The Computational Linguistics of Biological Sequences

Classics (Collection 2)

Shortly after Watson and Crick's discovery of the structure of DNA, and at about the same time that the genetic code and the essential facts of gene expression were being elucidated, the field of linguistics was being similarly revolutionized by the work of Noam Chomsky [Chomsky, 1955, 1957, 1959, 1963, 1965]. Observing that a seemingly infinite variety of language was available to individual human beings based on clearly finite resources and experience, he proposed a formal representation of the rules or syntax of language, called generative grammar, that could provide finite--indeed, concise--characterizations of such infinite languages. Just as the breakthroughs in molecular biology in that era served to anchor genetic concepts in physical structures and opened up entirely novel experimental paradigms, so did Chomsky's insight serve to energize the field of linguistics, with putative correlates of cognitive processes that could for the first time be reasoned about 48 ARTIFICIAL INTELLIGENCE & MOLECULAR BIOLOGY While Chomsky and his followers built extensively upon this foundation in the field of linguistics, generative grammars were also soon integrated into the framework of the theory of computation, and in addition now form the basis for efforts of computational linguists to automate the processing and understanding of human language. Since it is quite commonly asserted that DNA is a richly-expressive language for specifying the structures and processes of life, also with the potential for a seemingly infinite variety, it is surprising that relatively little has been done to apply to biological sequences the extensive results and methods developed over the intervening decades in the field of formal language theory. While such an approach has been proposed [Brendel and Busse, 1984], most investigations along these lines have used grammar formalisms as tools for what are essentially information-theoretic studies [Ebeling and Jimenez-Montano, 1980; Jimenez-Montano, 1984], or have involved statistical analyses at the level of vocabularies (reflecting a more traditional notion of comparative linguistics) [Brendel et al., 1986; Pevzner et al., 1989a,b; Pietrokovski et al., 1990].
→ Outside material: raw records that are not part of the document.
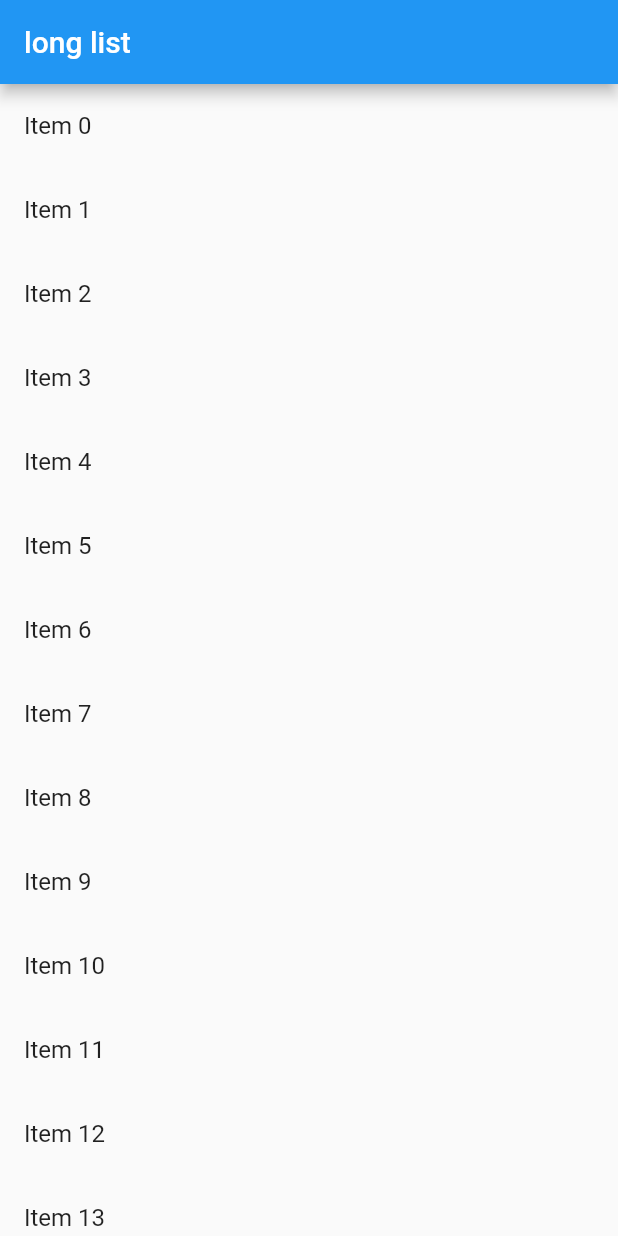
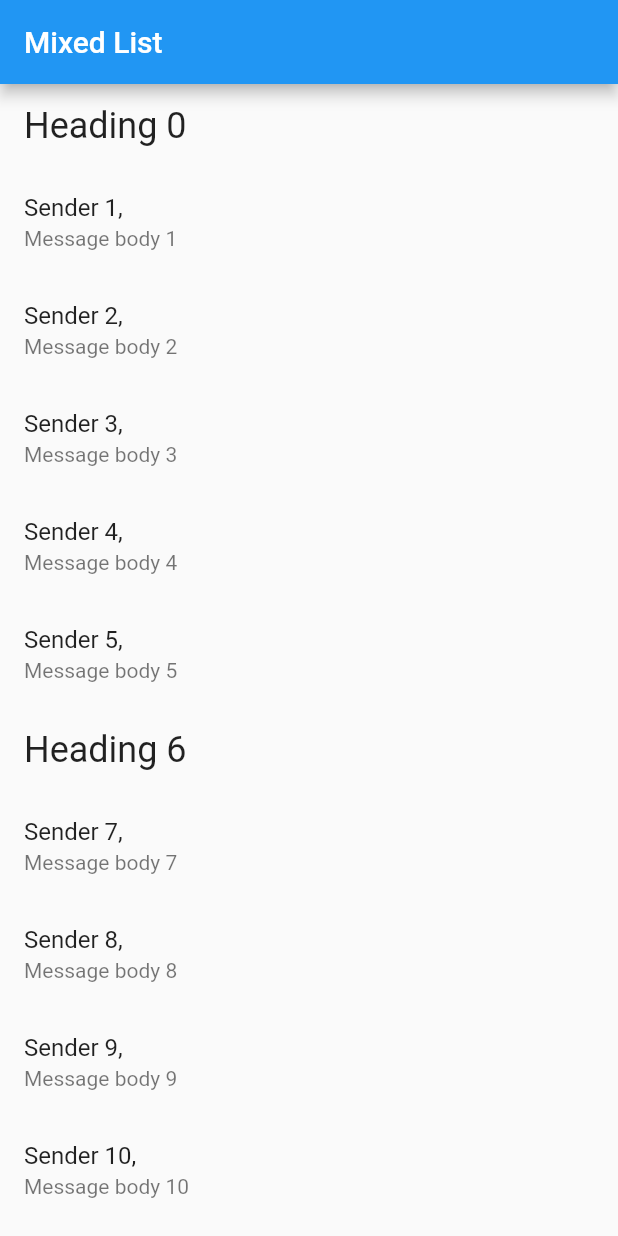
Before and after one commit to JianchuanWu/helloworld, a Flutter app: the screen it shows after launch, on a phone screen of 412 x 824 dp. Run offline on Flutter 3.47's test engine with Material 2 defaults, Android fonts, the phone set to English and light mode, and no system bars; our stand-ins replace cached_network_image, transparent_image.

Commit message:
使用不同类型的子项创建列表。

```diff
--- /dev/null
+++ b/lib/MixedList.dart
@@ -0,0 +1,57 @@
+import 'package:flutter/material.dart';
+import 'package:meta/meta.dart';
+
+class MixedList extends StatelessWidget {
+  final List<ListItem> items;
+
+  MixedList({Key key, @required this.items}) : super(key: key);
+
+  @override
+  Widget build(BuildContext context) {
+    final title = 'Mixed List';
+
+    return new MaterialApp(
+      title: title,
+      home: new Scaffold(
+        appBar: new AppBar(
+          title: new Text(title),
+        ),
+        body: new ListView.builder(
+          itemCount: items.length,
+          itemBuilder: (context, index) {
+            final item = items[index];
+
+            if (item is HeadingItem) {
+              return new ListTile(
+                title: new Text(
+                  item.heading,
+                  style: Theme.of(context).textTheme.headline,
+                ),
+              );
+            } else if (item is MessageItem) {
+              return new ListTile(
+                title: new Text(item.sender),
+                subtitle: new Text(item.body),
+              );
+            }
+          },
+        ),
+      ),
+    );
+  }
+}
+
+abstract class ListItem {}
+
+class HeadingItem implements ListItem {
+  final String heading;
+
+  HeadingItem(this.heading);
+}
+
+class MessageItem implements ListItem {
+  final String sender;
+  final String body;
+
+  MessageItem(this.sender, this.body);
+}
--- a/lib/main.dart
+++ b/lib/main.dart
@@ -1,6 +1,10 @@
 import 'package:flutter/material.dart';
-import 'package:helloworld/MyLongListApp.dart';
+import 'package:helloworld/MixedList.dart';
 
-void main() => runApp(new MyLongListApp(
-      items: new List<String>.generate(10000, (i) => "Item $i"),
+void main() => runApp(new MixedList(
+      items: new List<ListItem>.generate(
+          1000,
+          (i) => i % 6 == 0
+              ? new HeadingItem("Heading $i")
+              : new MessageItem('Sender $i,', 'Message body $i')),
     ));
```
Why a Diagram is (sometimes) Worth Ten Thousand Words


When two representations are informationally equivalent, their computational efficiency depends on the information-processing operators that act on them. Two sets of operators may differ in their capabilities for recognizing patterns, in the inferences they can carry out directly, and in their control strategies (in par- ticular, the control of search). Cognitive Science 11, 65-99

Diagnostic reasoning based on structure and behavior


See also:Retrospective on "Diagnostic reasoning based on structure and behavior", Artificial Intelligence (59) 1993 149-157MIT A.I. Memo 739, June, 1984Artificial Intelligence 24:347-410